*** Block opens ***

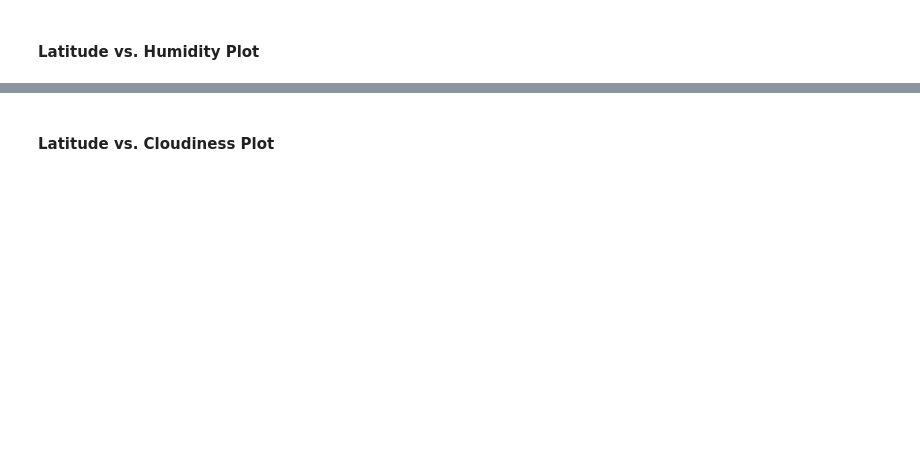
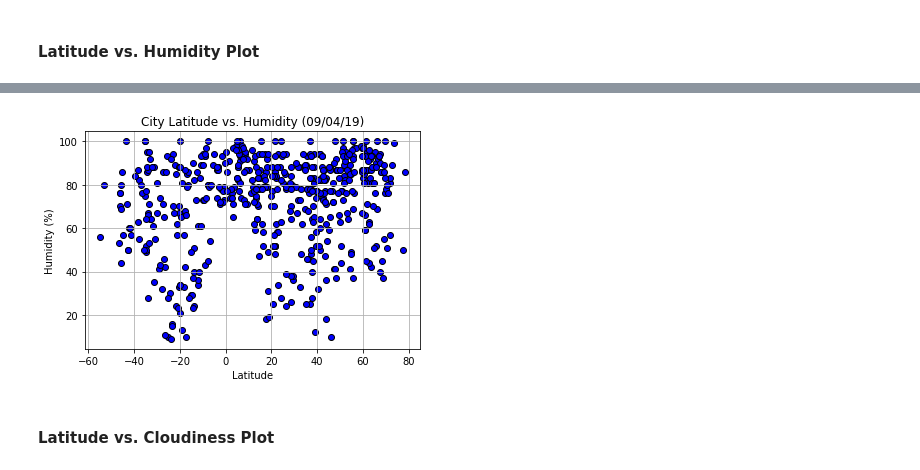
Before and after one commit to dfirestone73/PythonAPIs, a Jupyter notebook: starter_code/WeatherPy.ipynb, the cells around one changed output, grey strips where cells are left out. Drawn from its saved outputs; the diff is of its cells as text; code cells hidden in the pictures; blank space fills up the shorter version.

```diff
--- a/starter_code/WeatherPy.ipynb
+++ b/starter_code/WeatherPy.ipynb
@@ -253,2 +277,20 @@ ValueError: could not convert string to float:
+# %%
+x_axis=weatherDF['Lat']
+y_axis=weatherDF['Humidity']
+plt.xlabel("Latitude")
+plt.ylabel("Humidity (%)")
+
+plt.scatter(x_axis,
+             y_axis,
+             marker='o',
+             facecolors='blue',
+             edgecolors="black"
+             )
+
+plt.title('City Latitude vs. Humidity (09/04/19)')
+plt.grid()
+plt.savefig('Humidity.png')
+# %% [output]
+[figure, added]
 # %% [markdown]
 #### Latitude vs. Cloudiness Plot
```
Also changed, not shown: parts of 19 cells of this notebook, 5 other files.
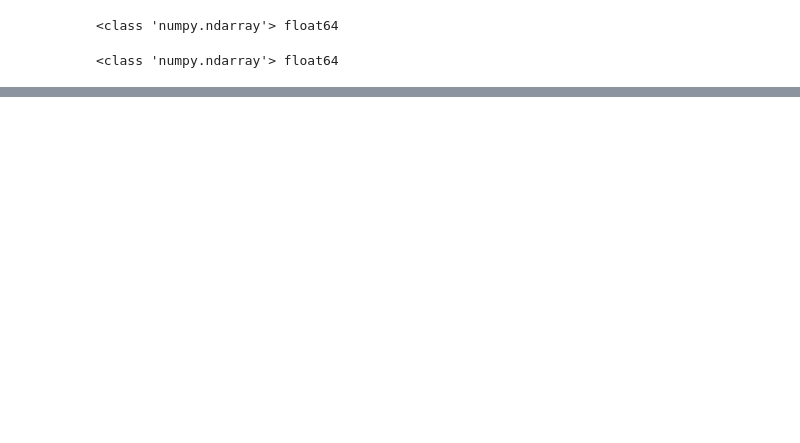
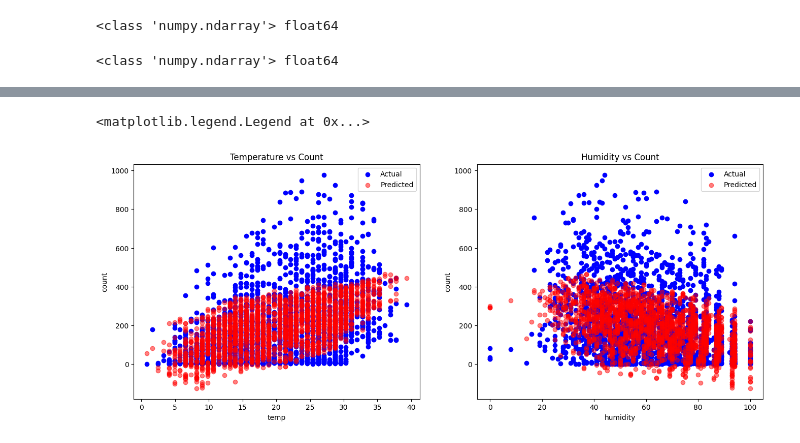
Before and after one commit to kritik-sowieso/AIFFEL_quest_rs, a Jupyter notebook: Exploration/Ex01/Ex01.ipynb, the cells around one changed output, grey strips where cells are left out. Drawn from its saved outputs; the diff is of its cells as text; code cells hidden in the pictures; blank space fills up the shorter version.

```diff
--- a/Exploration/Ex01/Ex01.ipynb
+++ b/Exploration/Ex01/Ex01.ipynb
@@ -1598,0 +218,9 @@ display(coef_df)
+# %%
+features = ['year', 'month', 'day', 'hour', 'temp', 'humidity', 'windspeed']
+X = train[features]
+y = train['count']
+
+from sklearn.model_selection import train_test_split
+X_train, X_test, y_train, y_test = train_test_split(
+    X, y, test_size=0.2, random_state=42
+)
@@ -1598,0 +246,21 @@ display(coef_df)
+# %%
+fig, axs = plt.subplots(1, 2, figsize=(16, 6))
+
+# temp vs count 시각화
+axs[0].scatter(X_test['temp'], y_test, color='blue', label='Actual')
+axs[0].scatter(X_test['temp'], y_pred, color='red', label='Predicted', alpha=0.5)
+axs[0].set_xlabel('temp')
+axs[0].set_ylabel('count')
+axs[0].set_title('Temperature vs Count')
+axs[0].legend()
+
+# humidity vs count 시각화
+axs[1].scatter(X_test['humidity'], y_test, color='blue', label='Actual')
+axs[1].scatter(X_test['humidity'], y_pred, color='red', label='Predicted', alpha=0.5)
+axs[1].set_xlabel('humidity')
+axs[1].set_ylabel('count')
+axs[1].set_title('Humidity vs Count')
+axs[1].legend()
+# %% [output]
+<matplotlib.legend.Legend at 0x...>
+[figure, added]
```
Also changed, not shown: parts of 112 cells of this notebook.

*** Block closes ***

Where a line of the data above includes the string "scatter", pull it out.

+plt.scatter(x_axis,
+axs[0].scatter(X_test['temp'], y_test, color='blue', label='Actual')
+axs[0].scatter(X_test['temp'], y_pred, color='red', label='Predicted', alpha=0.5)
+axs[1].scatter(X_test['humidity'], y_test, color='blue', label='Actual')
+axs[1].scatter(X_test['humidity'], y_pred, color='red', label='Predicted', alpha=0.5)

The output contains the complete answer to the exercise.